Specular Manifold Sampling for Rendering
High-Frequency Caustics and Glints

In Transactions on Graphics (Proceedings of SIGGRAPH 2020)

Rendering of a shop window featuring a combination of challenging-to-sample light paths with specular-diffuse-specular ("SDS") interreflection: the two golden normal-mapped pedestals are illuminated by spot lights and project intricate caustic patterns following a single reflection from the metallic surface, while the transparent center pedestal generates caustics via double refraction. The glinty appearance of the shoes arises due to specular microgeometry encoded in a high-frequency normal map. This image was rendered by an ordinary unidirectional path tracer using our new specular manifold sampling strategy. The remaining noise is due to indirect lighting by caustics, which is not explicitly sampled by our technique.


Scattering from specular surfaces produces complex optical effects that are frequently encountered in realistic scenes: intricate caustics due to focused reflection, multiple refraction, and high-frequency glints from specular microstructure. Yet, despite their importance and considerable research to this end, sampling of light paths that cause these effects remains a formidable challenge.

In this article, we propose a surprisingly simple and general path sampling strategy for specular light paths including the above examples, unifying the previously disjoint areas of caustic and glint rendering into a single framework. Given two path vertices, our algorithm stochastically finds a specular subpath connecting the endpoints. In contrast to prior work, our method supports high-frequency normal- or displacement-mapped geometry, samples specular-diffuse-specular ("SDS") paths, and is compatible with standard Monte Carlo methods including unidirectional path tracing. Both unbiased and biased variants of our approach can be constructed, the latter often significantly reducing variance, which may be appealing in applied settings (e.g. VFX). We demonstrate our method on a range of challenging scenes and evaluate it against state-of-the-art methods for rendering caustics and glints.

Update (June 17, 2021)

We recently fixed a subtle but important bug in our reference implementation of this project. In particular, there was an oversight in the computation of our proposed angle difference constraints. In the following we will briefly revisit the relevant part, but please refer to Section 4.4 in the paper for more context.

At the core of our method lies a Newton solver that attempts to find light paths that correctly follow the laws of specular reflection or refraction.

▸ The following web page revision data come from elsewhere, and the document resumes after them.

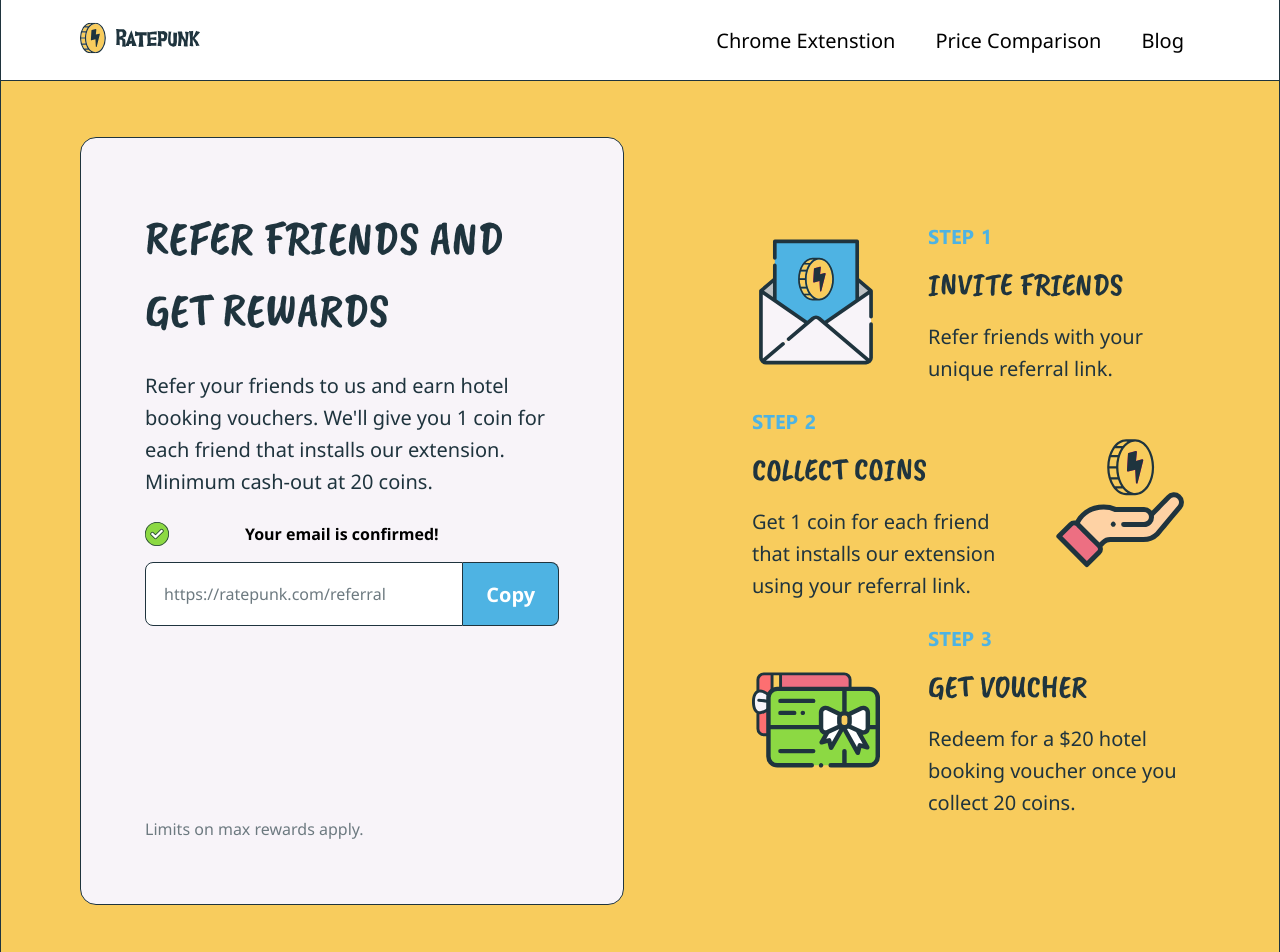
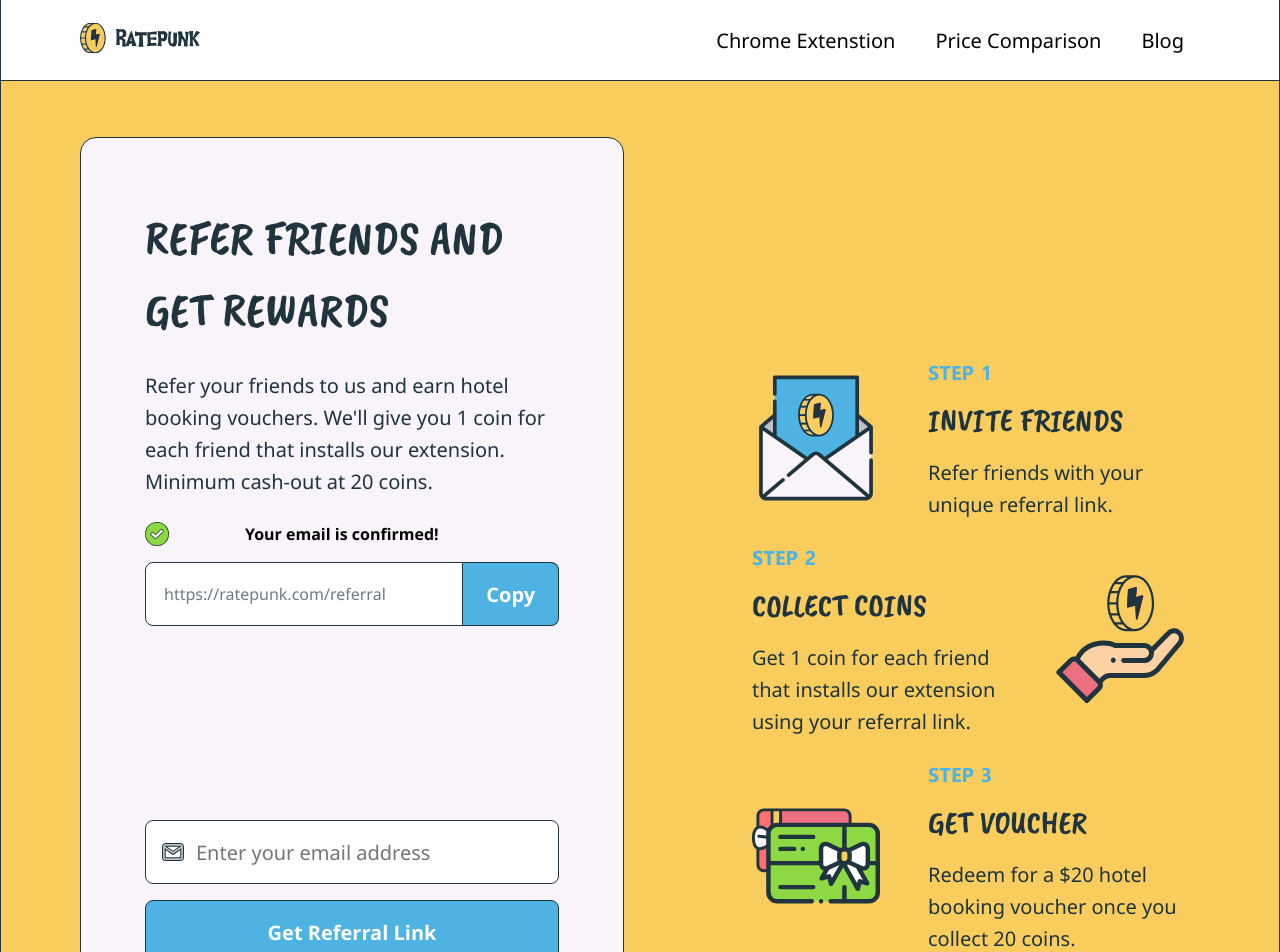
Before and after one commit to GytAndr/ratepunk-test-js, a Next.js app: page / in a window 1280 px wide. Shown: the top 952 px of the page. Built offline with nearby package versions, Linux system fonts and the light colour scheme.

Commit message:
folder structure changed

```diff
--- a/src/components/LandingPg/Input.jsx
+++ b/src/components/LandingPg/ReferralCard/Input.jsx
@@ -50,7 +50,9 @@ function Input() {
 						value="https://ratepunk.com/referral"
 						readOnly
 					></input>
-					<button className="referral-btn-success">{buttonTxt}</button>
+					<button className="referral-btn-success" type="button">
+						{buttonTxt}
+					</button>
 				</div>
 			</div>
 		);
@@ -77,7 +79,7 @@ function Input() {
 	return (
 		<form className="referral-input-wrapper">
 			<ReferralSuccess />
-			{/* <ReferralPending /> */}
+			<ReferralPending />
 		</form>
 	);
 }
--- a/src/components/LandingPg/index.jsx
+++ b/src/components/LandingPg/index.jsx
@@ -1,5 +1,5 @@
 import React from "react";
-import ReferalCard from "./ReferalCard";
+import ReferralCard from "./ReferralCard/ReferalCard";
 
 import StepCard from "./StepCard";
 
@@ -7,7 +7,7 @@ function LandingPg() {
 	return (
 		<main>
 			<div className="main-wrapper">
-				<ReferalCard />
+				<ReferralCard />
 				<div className="step-wrapper">
 					<StepCard
 						img="/images/invite.svg"
```
Also changed, not shown: src/components/LandingPg/ReferralCard/ReferalCard.jsx (renamed from src/components/LandingPg/ReferalCard.jsx).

In short, each specular vertex of a path is assigned a constraint function where a valid light path is determined with .

In the paper, we propose a new constraint that performs specular reflection or refraction (function ) of an incident direction and compares it to the outgoing direction :

where and convert the two unit directions into spherical coordinates.

It turns out that one needs to be careful regarding the periodicity of the azimuth angles when subtracting them. For instance, the Newton solver does not realize that a value of roughly is close to a solution and might therefore not converge. The subtracted result must therefore be mapped onto using a floating point modulo operation.

The impact of this depends highly on the actual scene complexity, While the difference is not always noticeable, some scenes can benefit considerably from the fix. One such example is shown below, where a caustic is created by a small area light refracted twice through a dielectric cylinder. Here, the Newton solver convergence rate roughly doubles.

The two insets illustrate the difference on zoomed-in regions of the image. Note how the fixed implementation (right) has reduced variance compared to the original version (left). For the comparison, both images were rendered at equal time and sample count, and the brightness of the insets is scaled to make the noise outside the main caustic more visible.

See also the following full image comparison, where the slider can be dragged to interactively compare both versions:

Left side: original version. Right side: fixed version.

We are grateful to Héloïse de Dinechin for spotting this bug after carefully investigating some of the light paths where the Newton solver diverged. We updated our author version of the paper and the video below with re-rendered images that reflect the fixed implementation.





BibTeX Reference

    author = {Tizian Zeltner and Iliyan Georgiev and Wenzel Jakob},
    title = {Specular Manifold Sampling for Rendering High-Frequency Caustics and Glints},
    journal = {Transactions on Graphics (Proceedings of SIGGRAPH)},
    volume = {39},
    number = {4},
    year = {2020},
    month = jul,
    doi = {10.1145/3386569.3392408}